Being a landmark jubilee parade honoring the 70th anniversary of the Allied victory in the European continent, the 2015 parade was the largest and most lavish held in Russian history. Col. Gen. Oleg Salyukov, the Commander-in-Chief of the Russian Ground Forces, was the 2015 commander. In addition to troops of the Russian Federation, 1,300 troops from 10 foreign countries were also on parade, including contingents from China, India, Serbia, and Mongolia, all four countries making their first appearance at a Russian Victory Day parade.
Following the official parade, over 500,000 Russians and foreign attendees marched through central Moscow in commemoration of those who perished and those who survived World War II. The Moscow leg of this parade, which is an annual Victory Day tradition called the March of the Immortal Regiment and observed in numerous other Russian cities and in several other countries, was led by President Putin whose father served during the war. It is estimated that up to 12 million Russians participated nationwide in the 2015 March of the Immortal Regiment.
Old video but still interesting. Squadron of Mig’s-21 landing on highway strip in Poland. Take off’s after refueling and rearming. Scenes from polish movie “Miedzy niebem a ziemia”
405 Tons Weight Airplane Stuck in Mud and Snow and Want to Go Out. You Guess, its Antonov An-124 Ruslan
This great video shows the biggest serial produced cargo aircraft in the world, stuck in the mud mixed with usual Russian covering….snow. Is there anything worst can happen to any car driver, if car is not specialized for Off road condition? This giant, An-124 Ruslan is not prepared for this conditions on road….or off road, for sure. Its happen sometimes that airplane be out of runway, but you must agree that any other aircraft is possible to push back with truck or specialized car and back jet to proper position .Ruslan is 405,000 kg (893,000 lb) weight (normal or max. takeoff weight) but engines are strong, 4 × Progress D-18T turbofans, 229.5 kN (51,600 lbf) each. It was the first engine in the USSR that could deliver more than 20,000 kgf (~44,000 lbf or ~196 kN) of thrust.
Pilot push all four strong engine to high level, to try to reach the concrete near the mud area. See the video:
A Russian jet shot down a Georgian reconnaissance drone flying over Abkhazia on 20 April 2008. However, Russia denied responsibility for the incident and Abkhazia claimed that the drone was shot down by an “L-39 aircraft of the Abkhaz Air Force”. An allegation of an attack by a NATO MiG-29 Fulcrum was made by the Russia’ Ambassador to NATO, Dmitry Rogozin. NATO Secretary General Jaap de Hoop Scheffer commented that “he’d eat his tie if it turned out that a NATO MiG-29 had magically appeared in Abkhazia and shot down a Georgian drone.” On 26 May 2008, a United Nations Observer Mission in Georgia (UNOMIG) investigation concluded that the jet belonged to the Russian Air Force; it was either a MiG-29 Fulcrum or a Su-27 Flanker

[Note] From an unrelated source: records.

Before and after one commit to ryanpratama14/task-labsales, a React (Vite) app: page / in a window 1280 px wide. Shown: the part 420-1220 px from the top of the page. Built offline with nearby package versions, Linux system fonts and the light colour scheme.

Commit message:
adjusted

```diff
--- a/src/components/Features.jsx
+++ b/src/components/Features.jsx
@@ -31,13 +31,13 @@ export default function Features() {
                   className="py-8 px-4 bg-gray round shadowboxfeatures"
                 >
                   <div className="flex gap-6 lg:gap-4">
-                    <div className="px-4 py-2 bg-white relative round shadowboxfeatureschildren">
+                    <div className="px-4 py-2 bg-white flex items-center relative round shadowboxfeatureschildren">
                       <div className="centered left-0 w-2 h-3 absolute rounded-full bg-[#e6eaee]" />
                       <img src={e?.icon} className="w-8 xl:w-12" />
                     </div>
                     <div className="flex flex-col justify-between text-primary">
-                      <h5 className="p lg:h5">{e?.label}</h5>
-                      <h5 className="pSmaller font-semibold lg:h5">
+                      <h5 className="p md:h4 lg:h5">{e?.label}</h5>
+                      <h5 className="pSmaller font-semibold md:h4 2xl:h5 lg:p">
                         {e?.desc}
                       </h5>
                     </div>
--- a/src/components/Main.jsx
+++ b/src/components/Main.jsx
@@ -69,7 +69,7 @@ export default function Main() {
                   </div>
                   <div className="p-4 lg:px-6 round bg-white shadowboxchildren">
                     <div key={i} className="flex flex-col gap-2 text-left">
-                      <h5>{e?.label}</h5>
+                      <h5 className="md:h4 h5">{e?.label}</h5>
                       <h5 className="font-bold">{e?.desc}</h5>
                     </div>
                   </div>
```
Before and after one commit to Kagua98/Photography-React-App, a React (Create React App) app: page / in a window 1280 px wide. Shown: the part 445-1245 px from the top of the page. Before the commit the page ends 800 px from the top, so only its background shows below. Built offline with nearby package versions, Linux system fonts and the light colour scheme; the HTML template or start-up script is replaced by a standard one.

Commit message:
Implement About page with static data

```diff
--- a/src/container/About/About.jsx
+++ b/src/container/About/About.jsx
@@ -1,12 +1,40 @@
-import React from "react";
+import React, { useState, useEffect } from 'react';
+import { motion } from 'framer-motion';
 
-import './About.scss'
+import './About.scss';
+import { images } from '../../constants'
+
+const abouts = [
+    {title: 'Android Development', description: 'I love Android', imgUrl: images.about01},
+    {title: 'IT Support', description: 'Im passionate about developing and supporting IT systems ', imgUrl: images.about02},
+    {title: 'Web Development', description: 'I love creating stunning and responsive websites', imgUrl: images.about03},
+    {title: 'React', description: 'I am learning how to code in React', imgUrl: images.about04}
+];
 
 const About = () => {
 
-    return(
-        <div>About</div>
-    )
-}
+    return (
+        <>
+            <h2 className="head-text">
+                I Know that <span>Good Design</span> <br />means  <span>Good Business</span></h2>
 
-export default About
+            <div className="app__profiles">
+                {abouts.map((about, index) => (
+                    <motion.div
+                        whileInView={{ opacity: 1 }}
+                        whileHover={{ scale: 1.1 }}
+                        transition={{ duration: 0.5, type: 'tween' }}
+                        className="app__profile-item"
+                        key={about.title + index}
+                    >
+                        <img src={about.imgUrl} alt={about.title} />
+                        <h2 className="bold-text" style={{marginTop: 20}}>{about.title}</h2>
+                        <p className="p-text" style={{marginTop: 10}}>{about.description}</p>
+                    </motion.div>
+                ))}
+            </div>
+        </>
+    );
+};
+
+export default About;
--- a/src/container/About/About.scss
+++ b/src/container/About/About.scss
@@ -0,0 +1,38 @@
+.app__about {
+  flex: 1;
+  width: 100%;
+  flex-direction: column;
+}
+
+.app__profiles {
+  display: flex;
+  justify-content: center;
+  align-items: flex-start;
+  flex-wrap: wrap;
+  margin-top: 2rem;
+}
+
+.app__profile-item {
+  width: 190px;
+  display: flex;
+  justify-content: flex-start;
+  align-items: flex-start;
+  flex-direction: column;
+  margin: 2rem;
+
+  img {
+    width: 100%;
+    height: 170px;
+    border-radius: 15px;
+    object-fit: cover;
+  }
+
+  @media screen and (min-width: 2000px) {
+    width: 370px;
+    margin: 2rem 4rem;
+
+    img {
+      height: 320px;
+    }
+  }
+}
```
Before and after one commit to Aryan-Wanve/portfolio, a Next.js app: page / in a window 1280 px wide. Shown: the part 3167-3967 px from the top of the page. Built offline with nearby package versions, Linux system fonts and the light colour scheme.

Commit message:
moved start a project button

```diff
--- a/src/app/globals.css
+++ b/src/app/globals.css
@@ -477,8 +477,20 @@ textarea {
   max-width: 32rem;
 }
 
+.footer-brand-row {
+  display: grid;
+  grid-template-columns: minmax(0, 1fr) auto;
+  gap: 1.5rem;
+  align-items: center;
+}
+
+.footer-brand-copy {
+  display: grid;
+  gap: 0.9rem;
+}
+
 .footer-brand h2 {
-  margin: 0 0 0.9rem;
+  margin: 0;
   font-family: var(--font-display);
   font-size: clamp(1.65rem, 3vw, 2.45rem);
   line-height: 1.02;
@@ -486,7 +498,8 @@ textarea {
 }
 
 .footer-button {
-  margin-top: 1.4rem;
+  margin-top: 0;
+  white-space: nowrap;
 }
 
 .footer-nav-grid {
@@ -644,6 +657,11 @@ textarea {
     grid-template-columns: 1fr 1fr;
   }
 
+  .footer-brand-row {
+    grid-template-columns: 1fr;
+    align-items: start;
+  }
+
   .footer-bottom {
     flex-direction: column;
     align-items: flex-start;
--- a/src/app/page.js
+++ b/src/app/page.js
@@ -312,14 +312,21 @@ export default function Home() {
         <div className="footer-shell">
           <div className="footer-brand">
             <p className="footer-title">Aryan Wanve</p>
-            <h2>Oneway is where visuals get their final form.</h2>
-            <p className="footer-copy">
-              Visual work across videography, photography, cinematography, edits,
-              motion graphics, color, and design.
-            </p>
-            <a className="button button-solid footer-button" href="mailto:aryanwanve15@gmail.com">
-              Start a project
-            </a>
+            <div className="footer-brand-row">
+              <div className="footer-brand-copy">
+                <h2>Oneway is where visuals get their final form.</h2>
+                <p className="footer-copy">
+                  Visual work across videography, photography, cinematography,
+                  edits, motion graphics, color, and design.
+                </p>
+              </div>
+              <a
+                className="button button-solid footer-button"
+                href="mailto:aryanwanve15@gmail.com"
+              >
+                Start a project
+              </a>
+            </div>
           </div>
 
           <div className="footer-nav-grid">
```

The Mikoyan-Gurevich MiG-25 (Russian: МиГ-25) (NATO reporting name “Foxbat”) is a high-supersonic interceptor and reconnaissance aircraft designed by the Soviet Union’s Mikoyan-Gurevich bureau. First flown as a prototype in 1964, it entered service in 1970. With a top speed of Mach 3.2, a powerful radar and four air-to-air missiles, the MiG-25 worried Western observers and prompted development of the F-15 Eagle.
The aircraft’s true capabilities were not revealed to the west until 1976 when Viktor Belenko, a Soviet MiG-25 pilot, defected to the United States via Japan. Subsequent analysis revealed a simple-yet-functional design with vacuum-tube electronics, two massive turbojet engines, and sparing use of advanced materials such as titanium. The MiG-25 series had a production run of 1,190 aircraft.